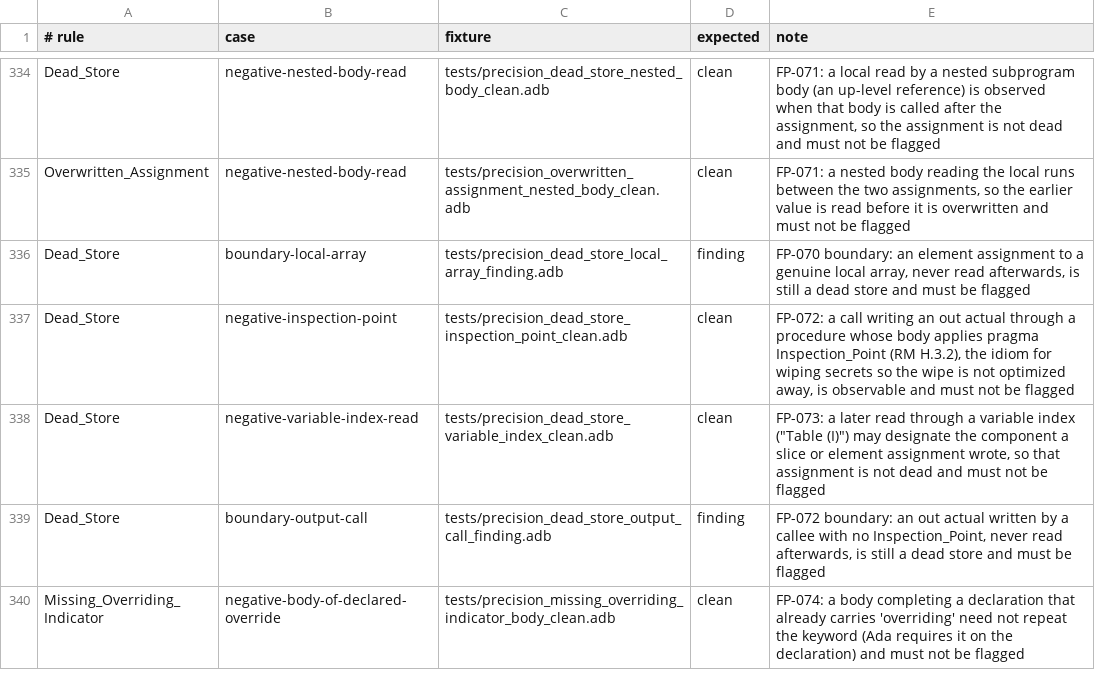
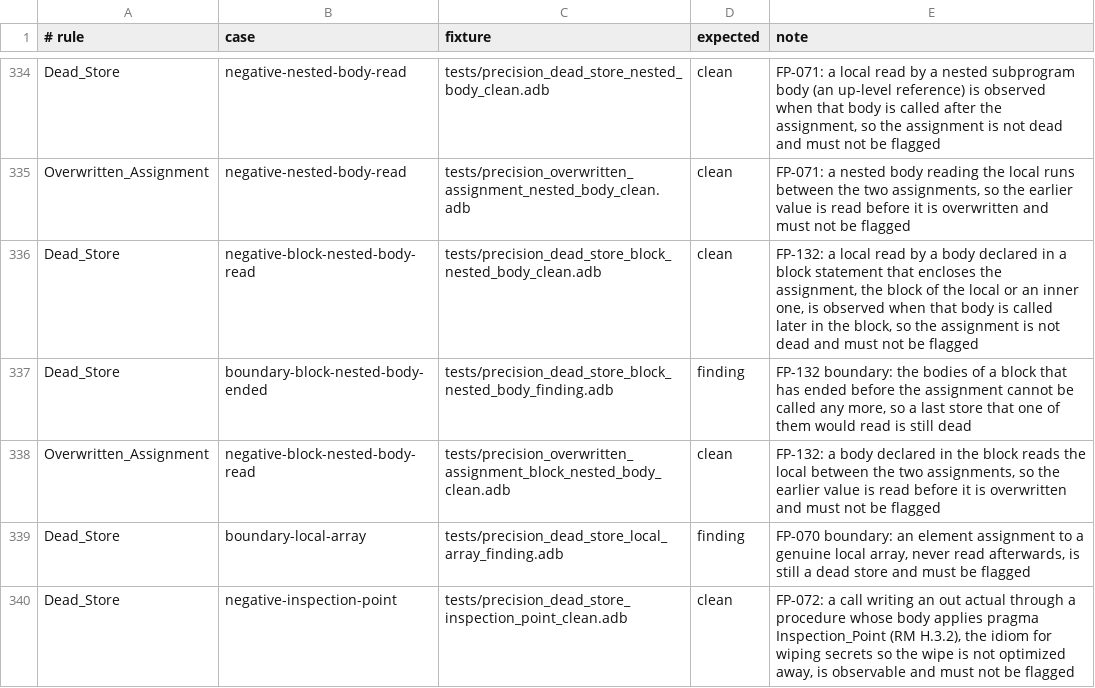
Before and after one commit to mmartign/AdaLang_Analyzer, a TSV file: quality/precision_corpus.tsv, drawn as a sheet; only a part is shown, gaps mark what is left out; the shorter side is filled out with more unchanged rows.

```diff
--- a/quality/precision_corpus.tsv
+++ b/quality/precision_corpus.tsv
@@ -335,2 +335,5 @@ Dead_Store	negative-nested-body-read	tests/precision_dead_store_nested_body_clea
 Overwritten_Assignment	negative-nested-body-read	tests/precision_overwritten_assignment_nested_body_clean.adb	clean	FP-071: a nested body reading the local runs between the two assignments, so the earlier value is read before it is overwritten and must not be flagged
+Dead_Store	negative-block-nested-body-read	tests/precision_dead_store_block_nested_body_clean.adb	clean	FP-132: a local read by a body declared in a block statement that encloses the assignment, the block of the local or an inner one, is observed when that body is called later in the block, so the assignment is not dead and must not be flagged
+Dead_Store	boundary-block-nested-body-ended	tests/precision_dead_store_block_nested_body_finding.adb	finding	FP-132 boundary: the bodies of a block that has ended before the assignment cannot be called any more, so a last store that one of them would read is still dead
+Overwritten_Assignment	negative-block-nested-body-read	tests/precision_overwritten_assignment_block_nested_body_clean.adb	clean	FP-132: a body declared in the block reads the local between the two assignments, so the earlier value is read before it is overwritten and must not be flagged
 Dead_Store	boundary-local-array	tests/precision_dead_store_local_array_finding.adb	finding	FP-070 boundary: an element assignment to a genuine local array, never read afterwards, is still a dead store and must be flagged
```
Also changed, not shown: quality/known_analysis_issues.tsv, quality/proof_path_evidence.tsv, 13 other files.
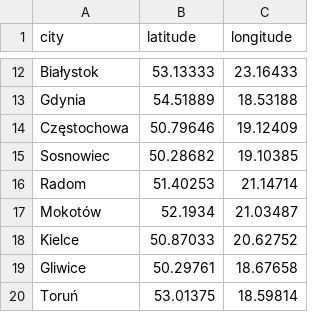
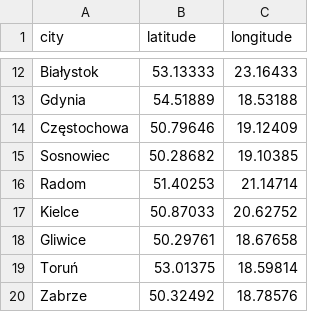
Before and after one commit to Szymon-Jozefczyk/tsp-aco-poland, a CSV file: data/cities_50.csv, drawn as a sheet; only a part is shown, gaps mark what is left out; the shorter side is filled out with more unchanged rows; removed rows and columns are numbered as before the commit, all else as after; the diff covers the shown part only; the diff names each change by its address in the sheet, - before the commit and + after, or states it on an @@ line.

```diff
--- a/data/cities_50.csv
+++ b/data/cities_50.csv
-row 17: Mokotów | 52.1934 | 21.03487
```
Also changed, not shown: 8 added rows and 7 removed rows elsewhere in this file, data/cities_100.csv, data/cities_20.csv, 3 other files.
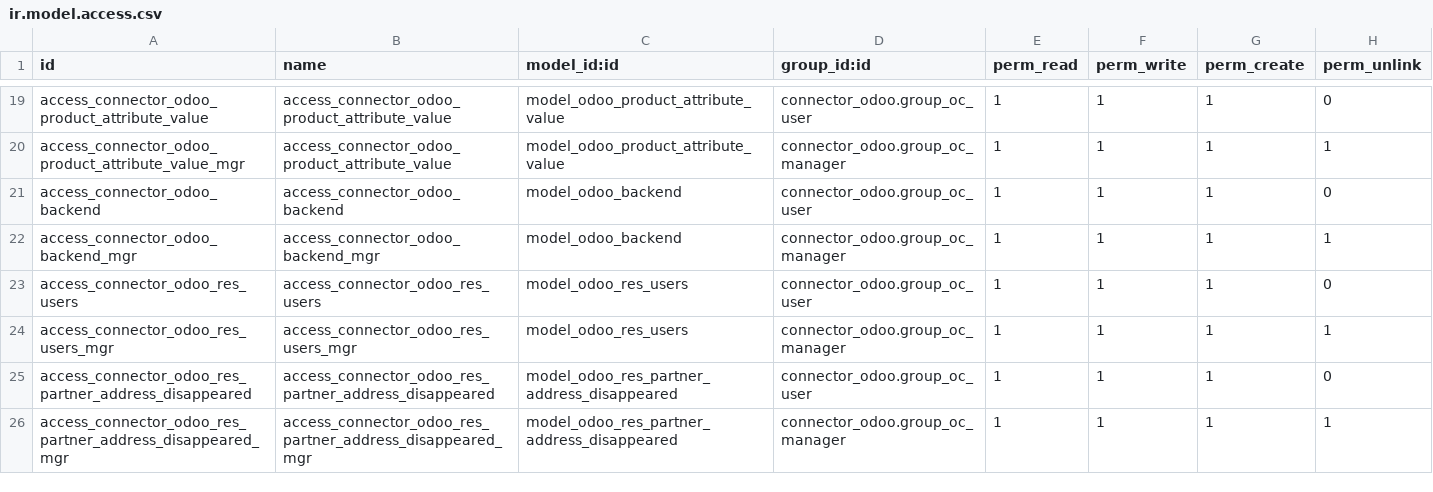
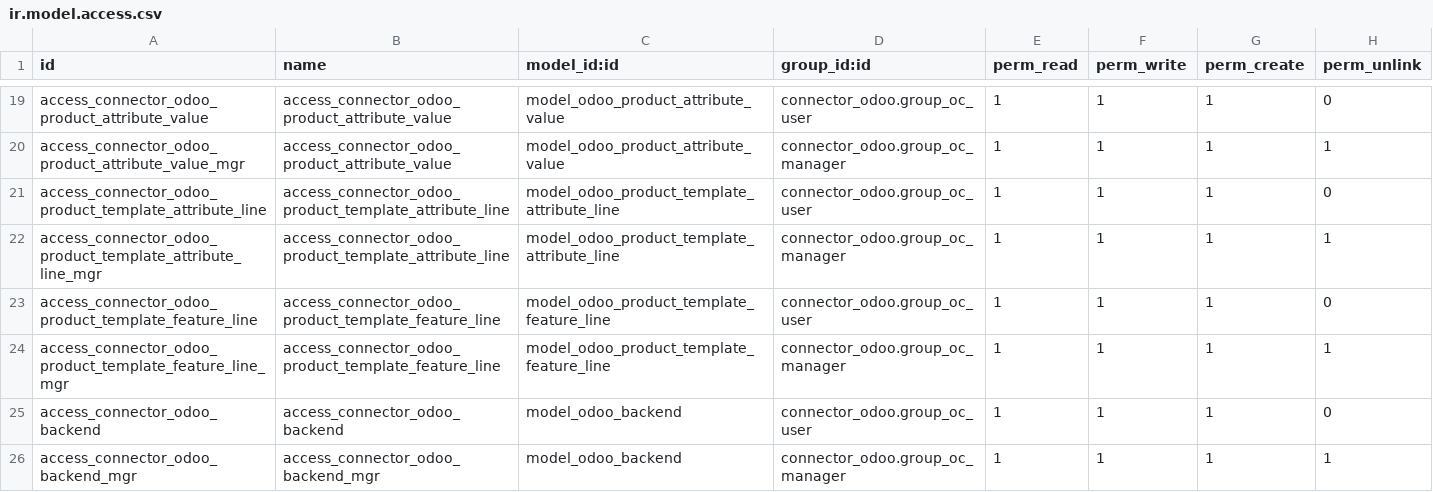
Before and after one commit to yibudak/connector-odoo2odoo, a CSV file: connector_odoo/security/ir.model.access.csv, drawn as a sheet; only a part is shown, gaps mark what is left out; the shorter side is filled out with more unchanged rows.

Commit message:
[16.0][FIX] attribute and feature line models are synced

```diff
--- a/connector_odoo/security/ir.model.access.csv
+++ b/connector_odoo/security/ir.model.access.csv
@@ -20,2 +20,6 @@ access_connector_odoo_product_attribute_value,access_connector_odoo_product_attr
 access_connector_odoo_product_attribute_value_mgr,access_connector_odoo_product_attribute_value,model_odoo_product_attribute_value,connector_odoo.group_oc_manager,1,1,1,1
+access_connector_odoo_product_template_attribute_line,access_connector_odoo_product_template_attribute_line,model_odoo_product_template_attribute_line,connector_odoo.group_oc_user,1,1,1,0
+access_connector_odoo_product_template_attribute_line_mgr,access_connector_odoo_product_template_attribute_line,model_odoo_product_template_attribute_line,connector_odoo.group_oc_manager,1,1,1,1
+access_connector_odoo_product_template_feature_line,access_connector_odoo_product_template_feature_line,model_odoo_product_template_feature_line,connector_odoo.group_oc_user,1,1,1,0
+access_connector_odoo_product_template_feature_line_mgr,access_connector_odoo_product_template_feature_line,model_odoo_product_template_feature_line,connector_odoo.group_oc_manager,1,1,1,1
 access_connector_odoo_backend,access_connector_odoo_backend,model_odoo_backend,connector_odoo.group_oc_user,1,1,1,0
```
Also changed, not shown: 9 other files.
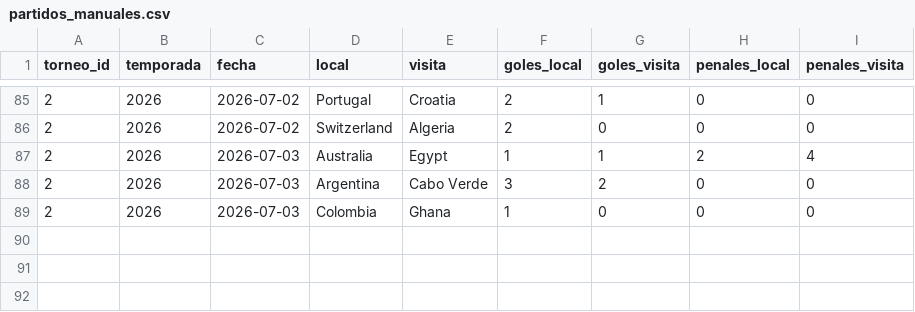
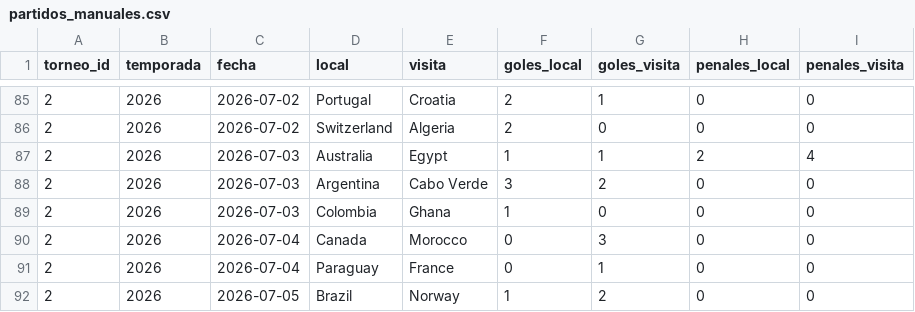
Before and after one commit to pepinosauriodmg-byte/Predecir-partidos, a CSV file: partidos_manuales.csv, drawn as a sheet; only a part is shown, gaps mark what is left out; the diff names each change by its address in the sheet, - before the commit and + after, or states it on an @@ line.

```diff
--- a/partidos_manuales.csv
+++ b/partidos_manuales.csv
+row 90: 2 | 2026 | 2026-07-04 | Canada | Morocco | 0 | 3 | 0 | 0
+row 91: 2 | 2026 | 2026-07-04 | Paraguay | France | 0 | 1 | 0 | 0
+row 92: 2 | 2026 | 2026-07-05 | Brazil | Norway | 1 | 2 | 0 | 0
```
Also changed, not shown: historial_con_elo.csv, ranking_elo_vivo.csv, 2 other files.
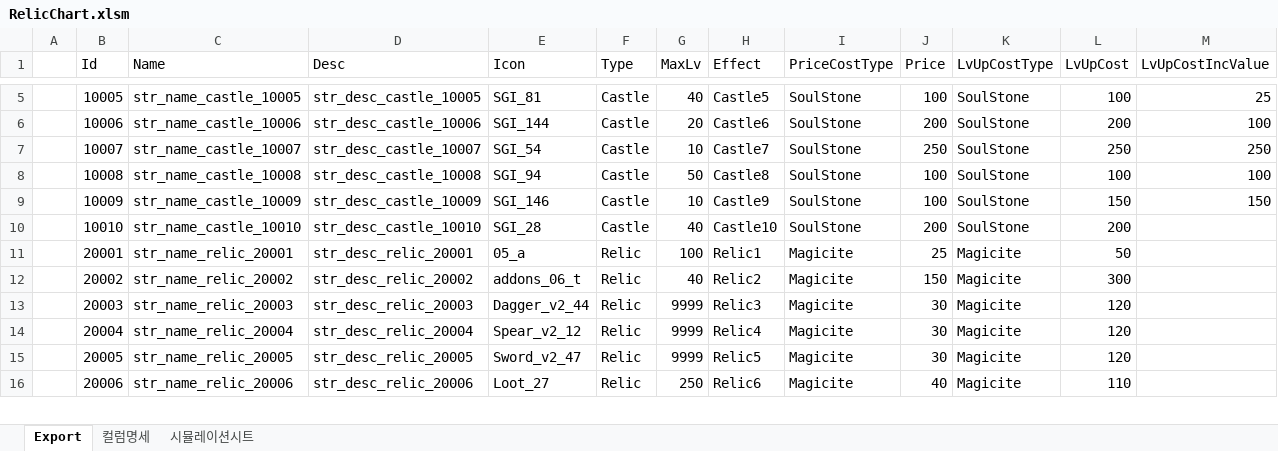
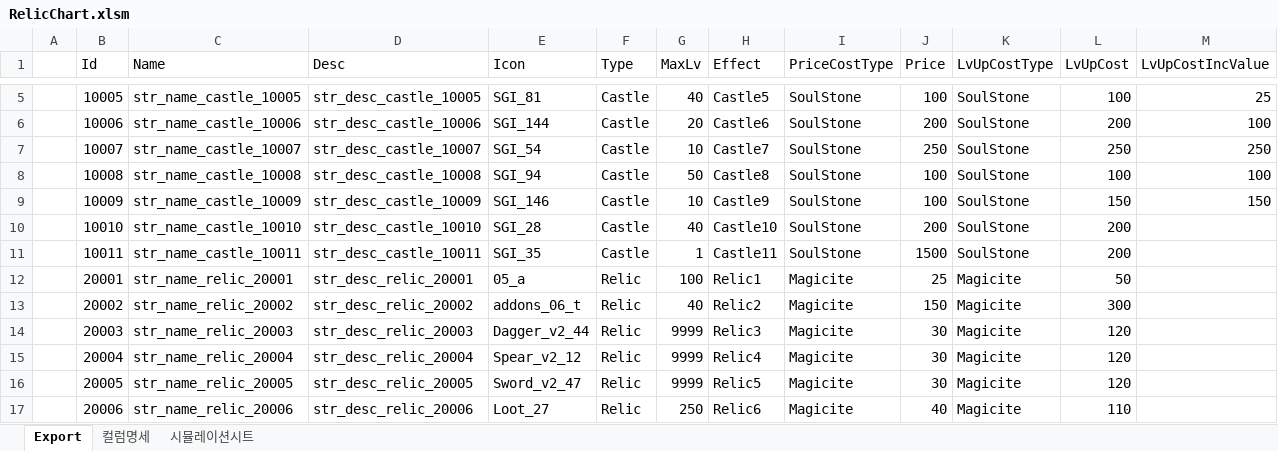
Before and after one commit to BlindBullet/ProjectDF, an Excel workbook: Assets/DataTables~/RelicChart.xlsm, sheet Export, drawn as a sheet; only a part is shown, gaps mark what is left out; values as stored, in another font and other column widths than the file's, no borders; charts and pictures not drawn; rows hold the shown columns only; the diff names each change by its address in the sheet, - before the commit and + after, or states it on an @@ line.

```diff
--- a/Assets/DataTables~/RelicChart.xlsm (sheet Export)
+++ b/Assets/DataTables~/RelicChart.xlsm (sheet Export)
+row 11:  | 10011 | str_name_castle_10011 | str_desc_castle_10011 | SGI_35 | Castle | 1 | Castle11 | SoulStone | 1500 | SoulStone | 200
```
Also changed, not shown: sheet 시뮬레이션시트, formulas that keep their value, charts or pictures, Assets/DataTables~/StatusEffectChart.xlsm, Assets/DataTables~/StringChart.xlsm, 7 other files.
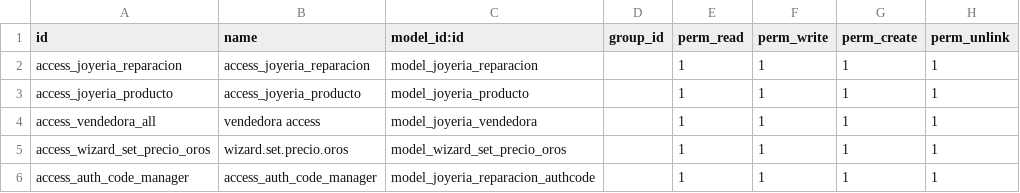
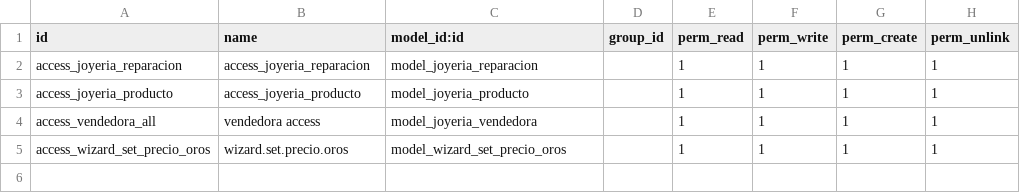
Before and after one commit to JoyeriaJS/OdooJSTest, a CSV file: custom_addons/joyeria_reparaciones/security/ir.model.access.csv, drawn as a sheet.

```diff
--- a/custom_addons/joyeria_reparaciones/security/ir.model.access.csv
+++ b/custom_addons/joyeria_reparaciones/security/ir.model.access.csv
@@ -5,2 +5 @@ access_vendedora_all,vendedora access,model_joyeria_vendedora,,1,1,1,1
 access_wizard_set_precio_oros,wizard.set.precio.oros,model_wizard_set_precio_oros,,1,1,1,1
-access_auth_code_manager,access_auth_code_manager,model_joyeria_reparacion_authcode,,1,1,1,1
```
Also changed, not shown: 14 other files.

### What the task asks
Write out each entry exactly as given, but skip the pictures.

### Task result
Before and after one commit to mmartign/AdaLang_Analyzer, a TSV file: quality/precision_corpus.tsv, drawn as a sheet; only a part is shown, gaps mark what is left out; the shorter side is filled out with more unchanged rows.

```diff
--- a/quality/precision_corpus.tsv
+++ b/quality/precision_corpus.tsv
@@ -335,2 +335,5 @@ Dead_Store	negative-nested-body-read	tests/precision_dead_store_nested_body_clea
 Overwritten_Assignment	negative-nested-body-read	tests/precision_overwritten_assignment_nested_body_clean.adb	clean	FP-071: a nested body reading the local runs between the two assignments, so the earlier value is read before it is overwritten and must not be flagged
+Dead_Store	negative-block-nested-body-read	tests/precision_dead_store_block_nested_body_clean.adb	clean	FP-132: a local read by a body declared in a block statement that encloses the assignment, the block of the local or an inner one, is observed when that body is called later in the block, so the assignment is not dead and must not be flagged
+Dead_Store	boundary-block-nested-body-ended	tests/precision_dead_store_block_nested_body_finding.adb	finding	FP-132 boundary: the bodies of a block that has ended before the assignment cannot be called any more, so a last store that one of them would read is still dead
+Overwritten_Assignment	negative-block-nested-body-read	tests/precision_overwritten_assignment_block_nested_body_clean.adb	clean	FP-132: a body declared in the block reads the local between the two assignments, so the earlier value is read before it is overwritten and must not be flagged
 Dead_Store	boundary-local-array	tests/precision_dead_store_local_array_finding.adb	finding	FP-070 boundary: an element assignment to a genuine local array, never read afterwards, is still a dead store and must be flagged
```
Also changed, not shown: quality/known_analysis_issues.tsv, quality/proof_path_evidence.tsv, 13 other files.
Before and after one commit to Szymon-Jozefczyk/tsp-aco-poland, a CSV file: data/cities_50.csv, drawn as a sheet; only a part is shown, gaps mark what is left out; the shorter side is filled out with more unchanged rows; removed rows and columns are numbered as before the commit, all else as after; the diff covers the shown part only; the diff names each change by its address in the sheet, - before the commit and + after, or states it on an @@ line.

```diff
--- a/data/cities_50.csv
+++ b/data/cities_50.csv
-row 17: Mokotów | 52.1934 | 21.03487
```
Also changed, not shown: 8 added rows and 7 removed rows elsewhere in this file, data/cities_100.csv, data/cities_20.csv, 3 other files.
Before and after one commit to yibudak/connector-odoo2odoo, a CSV file: connector_odoo/security/ir.model.access.csv, drawn as a sheet; only a part is shown, gaps mark what is left out; the shorter side is filled out with more unchanged rows.

Commit message:
[16.0][FIX] attribute and feature line models are synced

```diff
--- a/connector_odoo/security/ir.model.access.csv
+++ b/connector_odoo/security/ir.model.access.csv
@@ -20,2 +20,6 @@ access_connector_odoo_product_attribute_value,access_connector_odoo_product_attr
 access_connector_odoo_product_attribute_value_mgr,access_connector_odoo_product_attribute_value,model_odoo_product_attribute_value,connector_odoo.group_oc_manager,1,1,1,1
+access_connector_odoo_product_template_attribute_line,access_connector_odoo_product_template_attribute_line,model_odoo_product_template_attribute_line,connector_odoo.group_oc_user,1,1,1,0
+access_connector_odoo_product_template_attribute_line_mgr,access_connector_odoo_product_template_attribute_line,model_odoo_product_template_attribute_line,connector_odoo.group_oc_manager,1,1,1,1
+access_connector_odoo_product_template_feature_line,access_connector_odoo_product_template_feature_line,model_odoo_product_template_feature_line,connector_odoo.group_oc_user,1,1,1,0
+access_connector_odoo_product_template_feature_line_mgr,access_connector_odoo_product_template_feature_line,model_odoo_product_template_feature_line,connector_odoo.group_oc_manager,1,1,1,1
 access_connector_odoo_backend,access_connector_odoo_backend,model_odoo_backend,connector_odoo.group_oc_user,1,1,1,0
```
Also changed, not shown: 9 other files.
Before and after one commit to pepinosauriodmg-byte/Predecir-partidos, a CSV file: partidos_manuales.csv, drawn as a sheet; only a part is shown, gaps mark what is left out; the diff names each change by its address in the sheet, - before the commit and + after, or states it on an @@ line.

```diff
--- a/partidos_manuales.csv
+++ b/partidos_manuales.csv
+row 90: 2 | 2026 | 2026-07-04 | Canada | Morocco | 0 | 3 | 0 | 0
+row 91: 2 | 2026 | 2026-07-04 | Paraguay | France | 0 | 1 | 0 | 0
+row 92: 2 | 2026 | 2026-07-05 | Brazil | Norway | 1 | 2 | 0 | 0
```
Also changed, not shown: historial_con_elo.csv, ranking_elo_vivo.csv, 2 other files.
Before and after one commit to BlindBullet/ProjectDF, an Excel workbook: Assets/DataTables~/RelicChart.xlsm, sheet Export, drawn as a sheet; only a part is shown, gaps mark what is left out; values as stored, in another font and other column widths than the file's, no borders; charts and pictures not drawn; rows hold the shown columns only; the diff names each change by its address in the sheet, - before the commit and + after, or states it on an @@ line.

```diff
--- a/Assets/DataTables~/RelicChart.xlsm (sheet Export)
+++ b/Assets/DataTables~/RelicChart.xlsm (sheet Export)
+row 11:  | 10011 | str_name_castle_10011 | str_desc_castle_10011 | SGI_35 | Castle | 1 | Castle11 | SoulStone | 1500 | SoulStone | 200
```
Also changed, not shown: sheet 시뮬레이션시트, formulas that keep their value, charts or pictures, Assets/DataTables~/StatusEffectChart.xlsm, Assets/DataTables~/StringChart.xlsm, 7 other files.
Before and after one commit to JoyeriaJS/OdooJSTest, a CSV file: custom_addons/joyeria_reparaciones/security/ir.model.access.csv, drawn as a sheet.

```diff
--- a/custom_addons/joyeria_reparaciones/security/ir.model.access.csv
+++ b/custom_addons/joyeria_reparaciones/security/ir.model.access.csv
@@ -5,2 +5 @@ access_vendedora_all,vendedora access,model_joyeria_vendedora,,1,1,1,1
 access_wizard_set_precio_oros,wizard.set.precio.oros,model_wizard_set_precio_oros,,1,1,1,1
-access_auth_code_manager,access_auth_code_manager,model_joyeria_reparacion_authcode,,1,1,1,1
```
Also changed, not shown: 14 other files.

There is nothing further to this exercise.